The poor who mostly do not pay federal income taxes will get a largely free, bureaucratized federal health care system. Many of the rich praise Obamacare but will quietly use their own money to avoid it. The middle class will see their premiums soar and the quality of their coverage erode.

These are surreal times. Wealthy elites who help to shut down jobs in energy, timber and mining are deemed liberal — but not always so the middle classes, who suffer the consequences in lost jobs and higher prices.

Universities voice progressive bromides, but they care mostly for the tenured and the technocrat, not the part-timer and the indebted student. Despite soaring tuition, campus is now the haunt of the very wealthy who can afford exorbitant tuition and the very poor who are often exempted from it. The less romantic middle class goes $1 trillion into debt for their high-interest student loans.

Never has it been so good to be invested in a vastly expanding federal government — either to distribute or receive federal subsidies. Never has it been so lucrative to work in banking or on Wall Street. And never has it been so bad to try to find a decent job making something real.

To paraphrase the Roman historian Tacitus, where we have made a desert of the middle class, we call it a recovery.

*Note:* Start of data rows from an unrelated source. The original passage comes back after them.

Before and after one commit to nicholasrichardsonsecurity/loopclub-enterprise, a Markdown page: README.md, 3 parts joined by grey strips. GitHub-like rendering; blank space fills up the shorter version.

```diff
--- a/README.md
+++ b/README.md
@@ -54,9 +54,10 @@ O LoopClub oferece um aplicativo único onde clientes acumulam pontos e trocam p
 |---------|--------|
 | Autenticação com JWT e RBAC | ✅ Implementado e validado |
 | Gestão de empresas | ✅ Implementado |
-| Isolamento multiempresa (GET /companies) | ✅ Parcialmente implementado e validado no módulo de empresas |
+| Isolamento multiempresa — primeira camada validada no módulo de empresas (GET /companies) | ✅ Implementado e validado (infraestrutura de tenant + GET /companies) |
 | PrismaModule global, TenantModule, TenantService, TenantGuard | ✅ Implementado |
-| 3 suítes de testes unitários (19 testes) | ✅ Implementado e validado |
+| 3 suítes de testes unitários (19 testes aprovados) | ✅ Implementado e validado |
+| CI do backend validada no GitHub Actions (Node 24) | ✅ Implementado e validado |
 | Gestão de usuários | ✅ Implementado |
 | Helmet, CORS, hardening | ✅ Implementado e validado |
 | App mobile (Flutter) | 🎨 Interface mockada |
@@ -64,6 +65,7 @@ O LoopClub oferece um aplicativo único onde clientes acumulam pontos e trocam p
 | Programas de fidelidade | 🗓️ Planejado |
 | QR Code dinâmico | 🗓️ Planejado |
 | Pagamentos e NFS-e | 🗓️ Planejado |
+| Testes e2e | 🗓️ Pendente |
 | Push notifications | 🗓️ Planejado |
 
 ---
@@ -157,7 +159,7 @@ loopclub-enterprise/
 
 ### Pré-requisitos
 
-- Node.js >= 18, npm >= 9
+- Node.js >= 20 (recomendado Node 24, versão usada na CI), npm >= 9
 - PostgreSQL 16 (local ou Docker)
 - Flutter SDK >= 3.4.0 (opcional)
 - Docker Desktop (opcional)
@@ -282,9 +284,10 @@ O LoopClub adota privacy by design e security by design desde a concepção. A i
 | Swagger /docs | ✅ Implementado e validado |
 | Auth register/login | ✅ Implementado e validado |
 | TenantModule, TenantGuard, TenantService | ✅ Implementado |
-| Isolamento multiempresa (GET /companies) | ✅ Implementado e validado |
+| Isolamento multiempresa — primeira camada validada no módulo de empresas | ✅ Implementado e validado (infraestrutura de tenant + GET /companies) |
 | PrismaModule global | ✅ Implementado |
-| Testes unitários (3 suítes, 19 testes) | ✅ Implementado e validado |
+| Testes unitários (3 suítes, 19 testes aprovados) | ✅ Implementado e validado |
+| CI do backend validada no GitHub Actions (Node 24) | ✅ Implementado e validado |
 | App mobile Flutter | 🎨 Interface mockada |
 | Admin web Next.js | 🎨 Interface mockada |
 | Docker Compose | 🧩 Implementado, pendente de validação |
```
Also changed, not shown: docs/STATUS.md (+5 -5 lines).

Victor Davis Hanson is a classicist and historian at the Hoover Institution at Stanford University.